**Data under study**
=-=-=-=-=
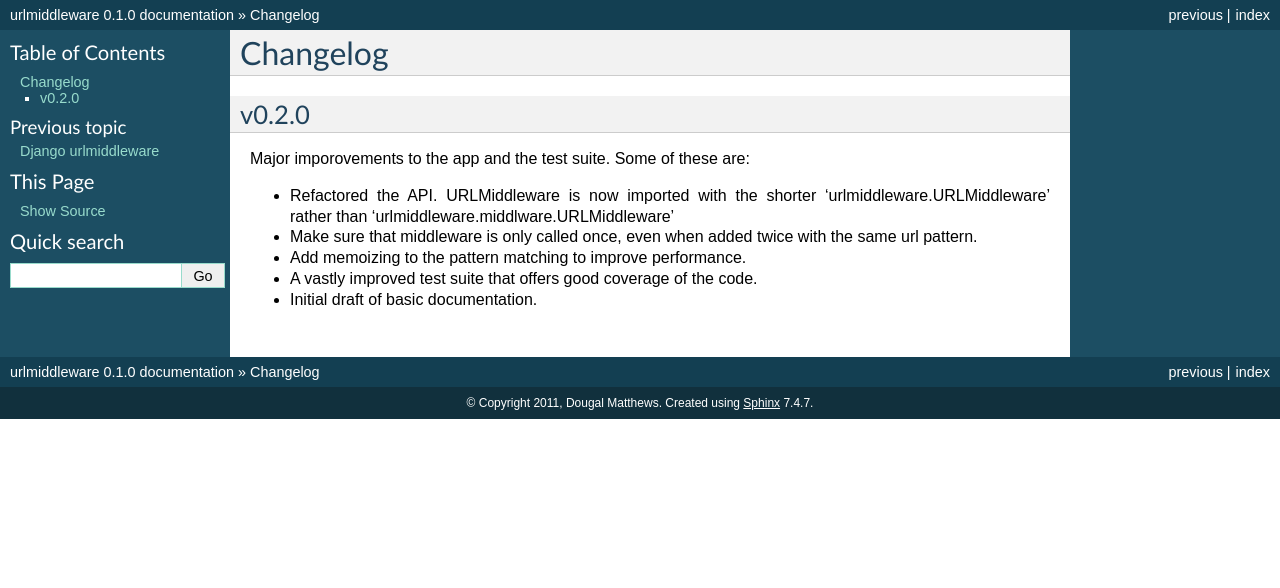
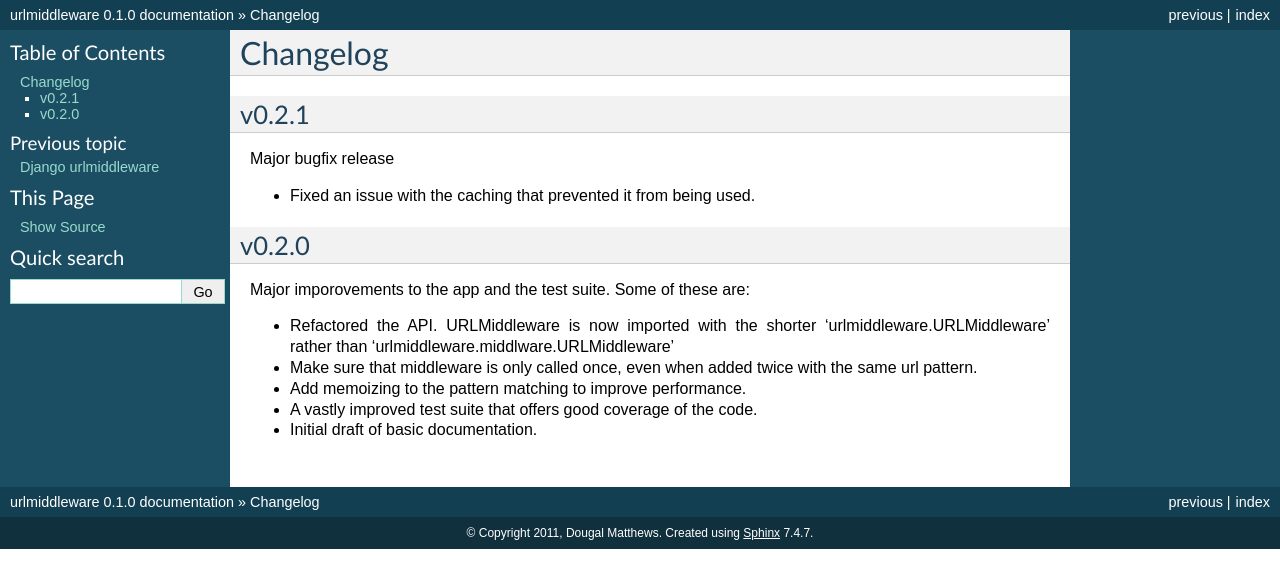
Before and after one commit to d0ugal/django-urlmiddleware, a Sphinx documentation site: the page built from docs/changelog.rst, in a window 1280 px wide. Shown: the top 588 px of the page. Built offline with Sphinx 7.4.7, drawn with Linux system fonts in a browser that asks for light colours.

Commit message:
Version bump and changelog

```diff
--- a/docs/changelog.rst
+++ b/docs/changelog.rst
@@ -1,5 +1,13 @@
 Changelog
 =========
+
+
+v0.2.1
+--------
+
+Major bugfix release
+
+- Fixed an issue with the caching that prevented it from being used.
 
 
 v0.2.0
--- a/urlmiddleware/__init__.py
+++ b/urlmiddleware/__init__.py
@@ -1,6 +1,6 @@
 from __future__ import absolute_import
 
 # following PEP 386, versiontools will pick it up
-__version__ = (0, 2, 0, "final", 0)
+__version__ = (0, 2, 1, "final", 0)
 
 from .middleware import URLMiddleware
```
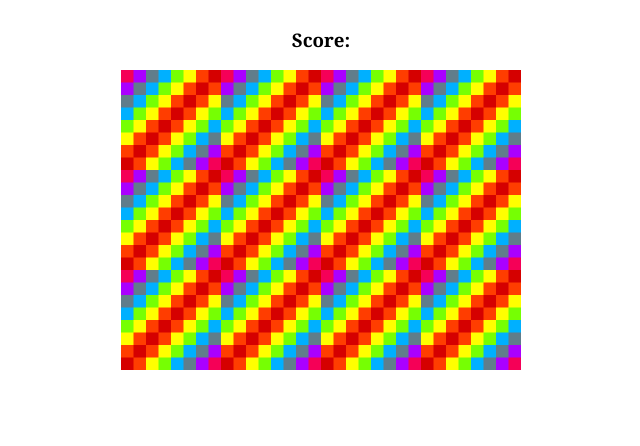
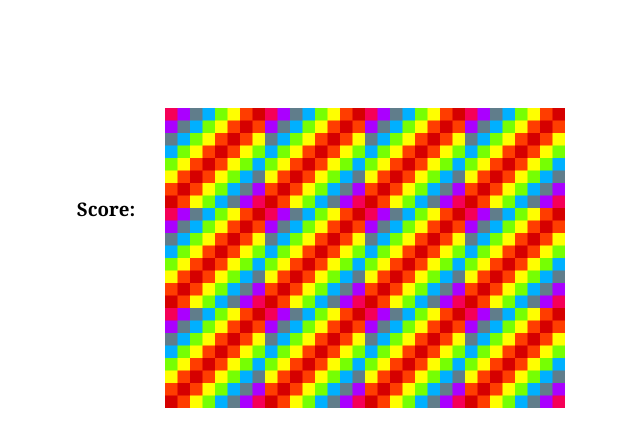
Before and after one commit to roshan0708/memory-game, a plain HTML site: page index.html in a window 1280 px wide. Shown: the whole page, without its empty margins (319-959 px from the left). Drawn offline with Linux system fonts and the light colour scheme.

Commit message:
final commit

```diff
--- a/styles.css
+++ b/styles.css
@@ -1,6 +1,6 @@
 body{
     display: flex;
-    flex-direction: column;
+    flex-direction: row;
     align-items: center;
     justify-content: center !important;
     text-align: center;
@@ -9,6 +9,8 @@ h3{
     font-family: Georgia, 'Times New Roman', Times, serif;
 }
 .grid{
+    margin-top: 100px;
+    margin-left: 30px;
     display: flex;
     justify-content: center !important;
     flex-wrap: wrap;
```
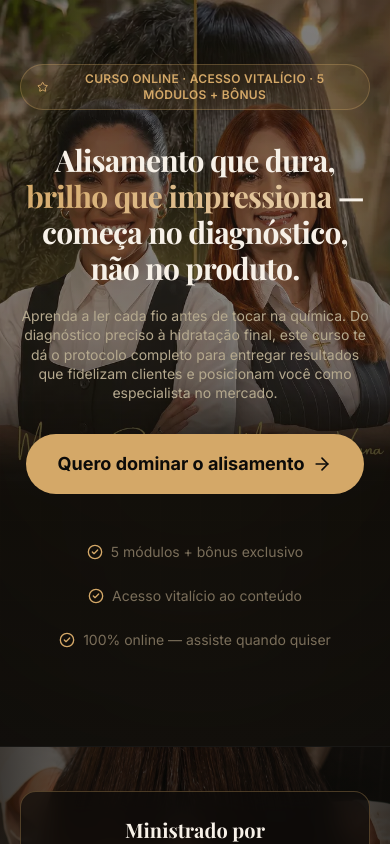
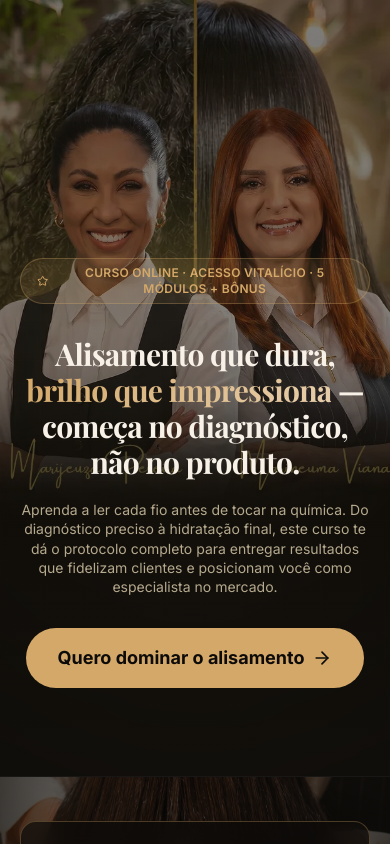
Before and after one commit to douglashelmer/liso-absoluto, a Next.js app: page / in a window 390 px wide. Shown: the top 844 px of the page. Built offline with nearby package versions, Linux system fonts and the light colour scheme.

Commit message:
Mobile hero: texto no bottom, badges ocultos, modelos visíveis no topo

```diff
--- a/app/page.tsx
+++ b/app/page.tsx
@@ -141,7 +141,7 @@ export default function Home() {
     <>
 
       {/* ── Hero ── */}
-      <section className="relative pt-16 pb-24 md:pt-20 md:pb-28 overflow-hidden">
+      <section className="relative min-h-[92vh] md:min-h-0 pt-16 pb-10 md:pt-20 md:pb-28 overflow-hidden flex flex-col md:block">
         {/* Imagem hero — mobile */}
         <div className="absolute inset-0 md:hidden">
           <Image
@@ -170,7 +170,7 @@ export default function Home() {
         <div className="absolute inset-0 hidden md:block bg-gradient-to-r from-bg/90 via-bg/50 to-transparent" />
         <div className="absolute top-0 left-1/2 -translate-x-1/2 w-[800px] h-[800px] bg-accent/6 blur-[160px] rounded-full pointer-events-none" />
 
-        <div className="relative w-full px-5 md:pl-16 lg:pl-24 text-center md:text-left">
+        <div className="relative w-full px-5 md:pl-16 lg:pl-24 text-center md:text-left mt-auto md:mt-0">
           <div className="md:max-w-[440px] lg:max-w-[500px]">
           <motion.div
             initial={{ opacity: 0, y: 20 }}
@@ -227,7 +227,7 @@ export default function Home() {
             initial={{ opacity: 0 }}
             animate={{ opacity: 1 }}
             transition={{ duration: 0.6, delay: 0.6 }}
-            className="flex flex-wrap items-center justify-center md:justify-start gap-6 text-sm text-ink-dimmer"
+            className="hidden md:flex flex-wrap items-center justify-start gap-6 text-sm text-ink-dimmer"
           >
             {["5 módulos + bônus exclusivo", "Acesso vitalício ao conteúdo", "100% online — assiste quando quiser"].map(
               (item) => (
```
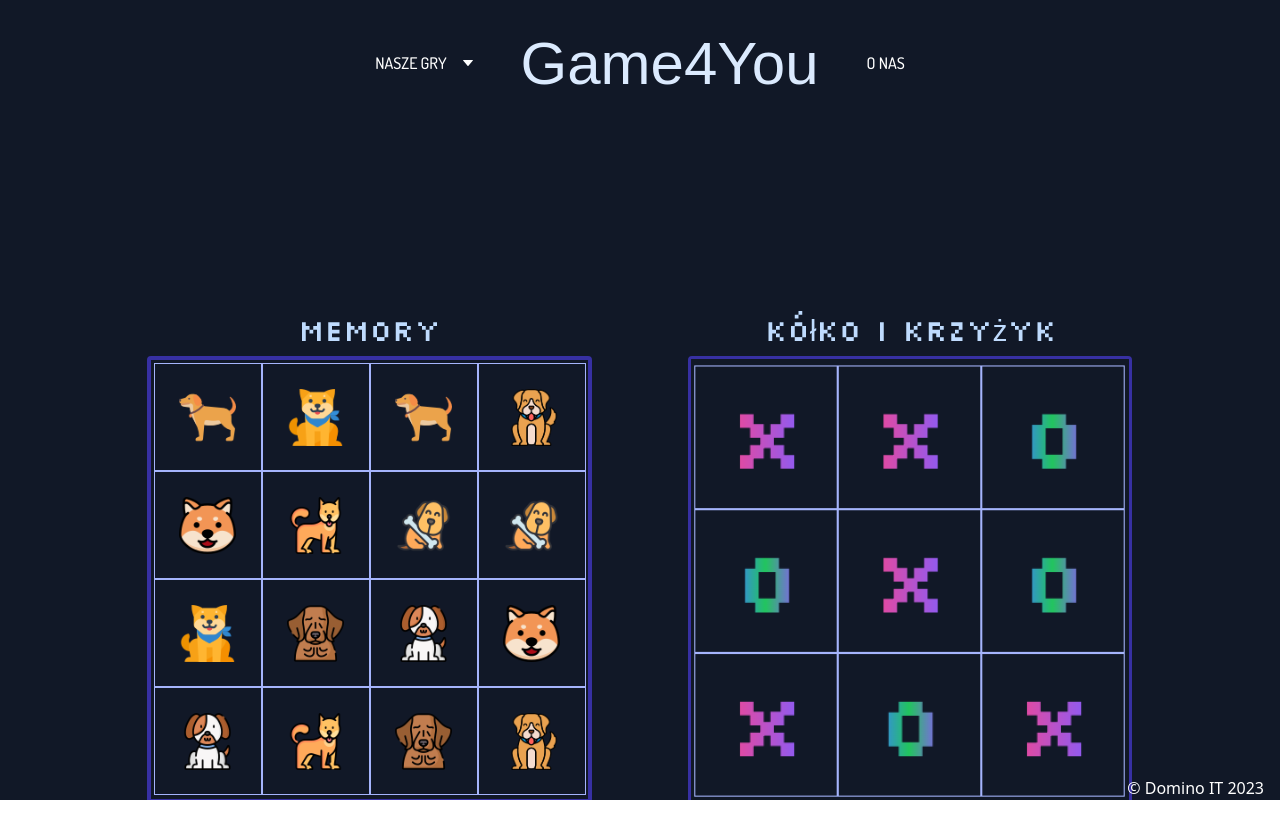
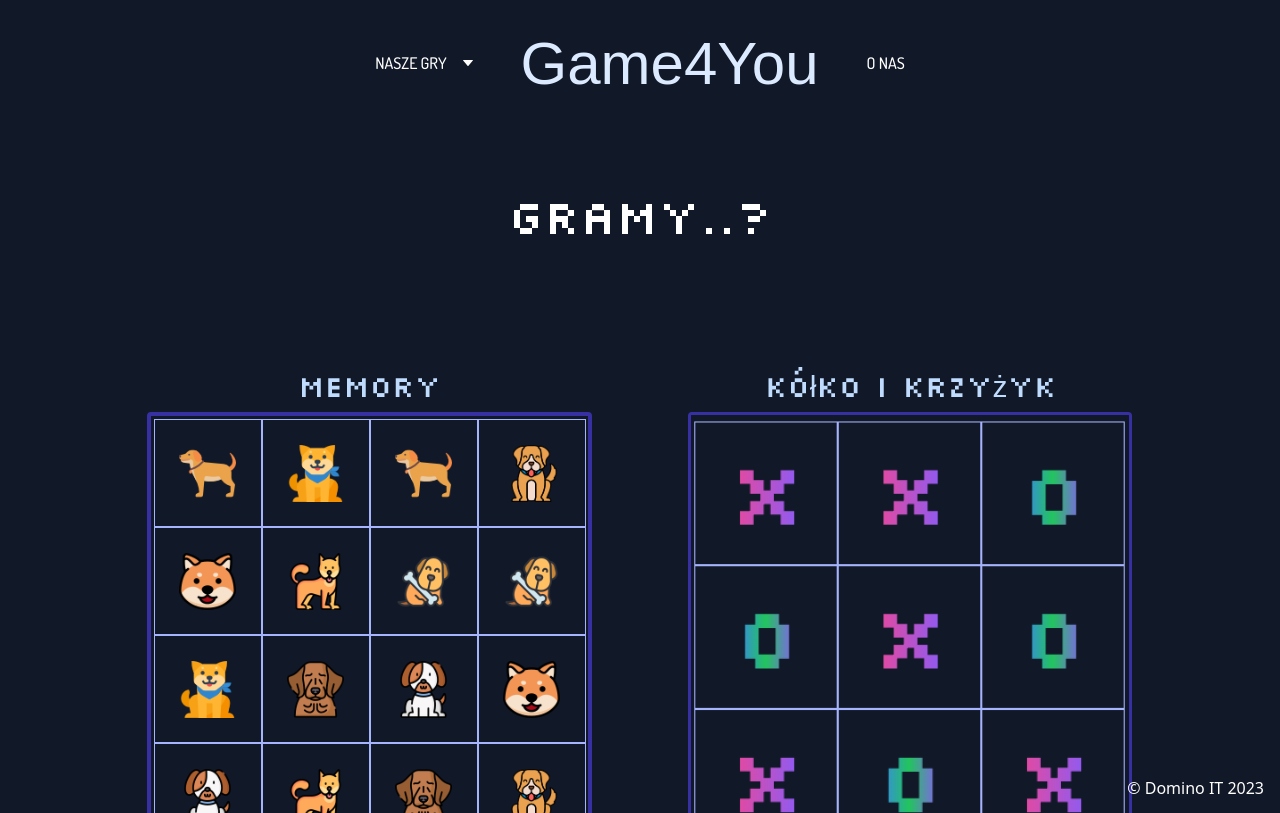
Before and after one commit to DominoxB/Game4You, a Vue app: page / in a window 1280 px wide. Built offline with nearby package versions, Linux system fonts and the light colour scheme; a web font is replaced by a local one; what tailwindcss-animated would draw is missing.

Commit message:
feat: add animate to home page

```diff
--- a/src/components/atoms/HomeContent.vue
+++ b/src/components/atoms/HomeContent.vue
@@ -1,9 +1,10 @@
 <template>
-  <div class="bg-gray-900 my-auto font-dosis">
-    <div class="text-center mt-20 mx-80 pb-10 text-blue-100 animate-fade-down">
-      <!-- <span class="text-2xl leading-10">Game4You to miejsce dla ludzi, którzy cenią sobie kultowe gry-klasyki.
-        Sprawdź swoją pamięć i znajdź wszystkie pary w grze Memory! A może wolisz kółko i
-        krzyżyk? Pamiętaj - tylko trzy takie same znaki w linii zaprowadzą Cię do zwycięstwa. Powodzenia!</span> -->
+  <div class="bg-gray-900 my-auto">
+    <div class="flex items-center justify-center py-16 text-white">
+      <h1
+        class="relative w-[max-content] font-silk uppercase text-5xl before:absolute before:inset-0 before:animate-typewriter before:bg-gray-900 after:absolute after:inset-0 after:w-[0.125em] after:animate-caret after:bg-white">
+        gramy..?
+      </h1>
     </div>
     <div class="flex justify-center text-center text-blue-200 font-silk text-3xl space-x-24 mt-16">
       <router-link to="/MemoryGame">
@@ -12,12 +13,13 @@
           <video width="445" height="445" autoplay muted v-if="hoverMemory" class="mt-2">
             <source src="../videos/memory.mp4" type="video/mp4">
           </video>
-          <img src="@/components/images/mems.png" alt="Memory Game"
-            class="border-4 border-indigo-800 rounded mt-2" v-else />
+          <img src="@/components/images/mems.png" alt="Memory Game" class="border-4 border-indigo-800 rounded mt-2"
+            v-else />
         </div>
       </router-link>
       <router-link to="/TicTacToeGame">
-        <div class="cursor-pointer w-[445px] h-[445px]" @mouseover="hoverTicTacToe = true" @mouseleave="hoverTicTacToe = false">
+        <div class="cursor-pointer w-[445px] h-[445px]" @mouseover="hoverTicTacToe = true"
+          @mouseleave="hoverTicTacToe = false">
           <span>Kółko i krzyżyk</span>
           <video width="445" height="445" autoplay muted v-if="hoverTicTacToe" class="mt-2">
             <source src="../videos/tictactoe.mp4">
```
=-=-=-=-=
**Work instructions**
From the material above, please return each line containing "autoplay".

**Solved exercise**
           <video width="445" height="445" autoplay muted v-if="hoverMemory" class="mt-2">
           <video width="445" height="445" autoplay muted v-if="hoverTicTacToe" class="mt-2">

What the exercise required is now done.